The entries are to be duplicated exactly, with nothing left out.
========================================================================
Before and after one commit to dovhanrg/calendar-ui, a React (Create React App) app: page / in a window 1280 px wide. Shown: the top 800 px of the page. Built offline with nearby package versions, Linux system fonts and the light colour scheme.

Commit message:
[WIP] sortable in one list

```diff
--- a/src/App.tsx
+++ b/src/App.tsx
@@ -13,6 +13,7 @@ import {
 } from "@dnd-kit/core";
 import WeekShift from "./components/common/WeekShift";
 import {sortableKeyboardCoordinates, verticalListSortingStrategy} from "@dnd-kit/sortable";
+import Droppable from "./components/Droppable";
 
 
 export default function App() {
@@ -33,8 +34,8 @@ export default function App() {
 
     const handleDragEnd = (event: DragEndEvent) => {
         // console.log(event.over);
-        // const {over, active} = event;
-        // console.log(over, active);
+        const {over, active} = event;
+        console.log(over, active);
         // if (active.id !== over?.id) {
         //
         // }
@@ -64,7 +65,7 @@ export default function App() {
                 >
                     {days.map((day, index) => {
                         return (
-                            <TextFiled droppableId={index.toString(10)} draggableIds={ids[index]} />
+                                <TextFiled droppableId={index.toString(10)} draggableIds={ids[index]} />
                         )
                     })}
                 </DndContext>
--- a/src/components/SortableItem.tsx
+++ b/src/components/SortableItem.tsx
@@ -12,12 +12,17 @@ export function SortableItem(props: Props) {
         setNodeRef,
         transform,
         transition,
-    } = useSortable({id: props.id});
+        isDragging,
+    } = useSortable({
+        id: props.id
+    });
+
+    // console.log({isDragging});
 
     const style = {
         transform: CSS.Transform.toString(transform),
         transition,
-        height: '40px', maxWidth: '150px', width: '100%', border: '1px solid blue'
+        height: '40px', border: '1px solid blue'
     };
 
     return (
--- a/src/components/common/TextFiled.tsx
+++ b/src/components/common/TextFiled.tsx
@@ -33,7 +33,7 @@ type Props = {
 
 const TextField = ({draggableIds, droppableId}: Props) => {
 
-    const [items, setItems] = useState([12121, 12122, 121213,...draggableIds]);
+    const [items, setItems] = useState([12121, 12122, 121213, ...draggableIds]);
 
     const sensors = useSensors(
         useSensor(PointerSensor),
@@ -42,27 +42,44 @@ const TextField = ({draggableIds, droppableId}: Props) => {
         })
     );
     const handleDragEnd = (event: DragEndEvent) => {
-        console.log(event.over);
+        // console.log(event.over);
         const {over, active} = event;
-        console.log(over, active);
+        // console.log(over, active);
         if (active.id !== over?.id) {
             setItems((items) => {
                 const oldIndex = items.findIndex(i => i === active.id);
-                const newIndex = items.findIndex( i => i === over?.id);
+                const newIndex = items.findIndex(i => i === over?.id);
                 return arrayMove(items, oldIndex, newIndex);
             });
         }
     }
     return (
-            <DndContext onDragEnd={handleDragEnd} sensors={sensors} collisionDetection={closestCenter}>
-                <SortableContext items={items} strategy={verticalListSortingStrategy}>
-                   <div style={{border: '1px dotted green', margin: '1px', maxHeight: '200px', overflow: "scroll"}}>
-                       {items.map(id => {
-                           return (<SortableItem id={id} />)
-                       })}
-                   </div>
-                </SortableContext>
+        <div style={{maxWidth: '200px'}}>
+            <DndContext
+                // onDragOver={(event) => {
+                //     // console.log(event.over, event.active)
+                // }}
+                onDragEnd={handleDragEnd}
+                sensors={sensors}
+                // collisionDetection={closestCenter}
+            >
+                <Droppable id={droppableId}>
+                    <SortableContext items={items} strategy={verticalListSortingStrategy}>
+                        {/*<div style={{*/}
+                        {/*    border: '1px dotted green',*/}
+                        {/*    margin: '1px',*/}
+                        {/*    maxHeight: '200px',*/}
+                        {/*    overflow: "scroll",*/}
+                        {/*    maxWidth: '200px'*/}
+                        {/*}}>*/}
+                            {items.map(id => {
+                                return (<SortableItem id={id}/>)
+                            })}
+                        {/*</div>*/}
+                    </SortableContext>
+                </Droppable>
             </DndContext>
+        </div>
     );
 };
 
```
========================================================================
• **RESPONSE AREA**
Before and after one commit to dovhanrg/calendar-ui, a React (Create React App) app: page / in a window 1280 px wide. Shown: the top 800 px of the page. Built offline with nearby package versions, Linux system fonts and the light colour scheme.

Commit message:
[WIP] sortable in one list

```diff
--- a/src/App.tsx
+++ b/src/App.tsx
@@ -13,6 +13,7 @@ import {
 } from "@dnd-kit/core";
 import WeekShift from "./components/common/WeekShift";
 import {sortableKeyboardCoordinates, verticalListSortingStrategy} from "@dnd-kit/sortable";
+import Droppable from "./components/Droppable";
 
 
 export default function App() {
@@ -33,8 +34,8 @@ export default function App() {
 
     const handleDragEnd = (event: DragEndEvent) => {
         // console.log(event.over);
-        // const {over, active} = event;
-        // console.log(over, active);
+        const {over, active} = event;
+        console.log(over, active);
         // if (active.id !== over?.id) {
         //
         // }
@@ -64,7 +65,7 @@ export default function App() {
                 >
                     {days.map((day, index) => {
                         return (
-                            <TextFiled droppableId={index.toString(10)} draggableIds={ids[index]} />
+                                <TextFiled droppableId={index.toString(10)} draggableIds={ids[index]} />
                         )
                     })}
                 </DndContext>
--- a/src/components/SortableItem.tsx
+++ b/src/components/SortableItem.tsx
@@ -12,12 +12,17 @@ export function SortableItem(props: Props) {
         setNodeRef,
         transform,
         transition,
-    } = useSortable({id: props.id});
+        isDragging,
+    } = useSortable({
+        id: props.id
+    });
+
+    // console.log({isDragging});
 
     const style = {
         transform: CSS.Transform.toString(transform),
         transition,
-        height: '40px', maxWidth: '150px', width: '100%', border: '1px solid blue'
+        height: '40px', border: '1px solid blue'
     };
 
     return (
--- a/src/components/common/TextFiled.tsx
+++ b/src/components/common/TextFiled.tsx
@@ -33,7 +33,7 @@ type Props = {
 
 const TextField = ({draggableIds, droppableId}: Props) => {
 
-    const [items, setItems] = useState([12121, 12122, 121213,...draggableIds]);
+    const [items, setItems] = useState([12121, 12122, 121213, ...draggableIds]);
 
     const sensors = useSensors(
         useSensor(PointerSensor),
@@ -42,27 +42,44 @@ const TextField = ({draggableIds, droppableId}: Props) => {
         })
     );
     const handleDragEnd = (event: DragEndEvent) => {
-        console.log(event.over);
+        // console.log(event.over);
         const {over, active} = event;
-        console.log(over, active);
+        // console.log(over, active);
         if (active.id !== over?.id) {
             setItems((items) => {
                 const oldIndex = items.findIndex(i => i === active.id);
-                const newIndex = items.findIndex( i => i === over?.id);
+                const newIndex = items.findIndex(i => i === over?.id);
                 return arrayMove(items, oldIndex, newIndex);
             });
         }
     }
     return (
-            <DndContext onDragEnd={handleDragEnd} sensors={sensors} collisionDetection={closestCenter}>
-                <SortableContext items={items} strategy={verticalListSortingStrategy}>
-                   <div style={{border: '1px dotted green', margin: '1px', maxHeight: '200px', overflow: "scroll"}}>
-                       {items.map(id => {
-                           return (<SortableItem id={id} />)
-                       })}
-                   </div>
-                </SortableContext>
+        <div style={{maxWidth: '200px'}}>
+            <DndContext
+                // onDragOver={(event) => {
+                //     // console.log(event.over, event.active)
+                // }}
+                onDragEnd={handleDragEnd}
+                sensors={sensors}
+                // collisionDetection={closestCenter}
+            >
+                <Droppable id={droppableId}>
+                    <SortableContext items={items} strategy={verticalListSortingStrategy}>
+                        {/*<div style={{*/}
+                        {/*    border: '1px dotted green',*/}
+                        {/*    margin: '1px',*/}
+                        {/*    maxHeight: '200px',*/}
+                        {/*    overflow: "scroll",*/}
+                        {/*    maxWidth: '200px'*/}
+                        {/*}}>*/}
+                            {items.map(id => {
+                                return (<SortableItem id={id}/>)
+                            })}
+                        {/*</div>*/}
+                    </SortableContext>
+                </Droppable>
             </DndContext>
+        </div>
     );
 };
 
```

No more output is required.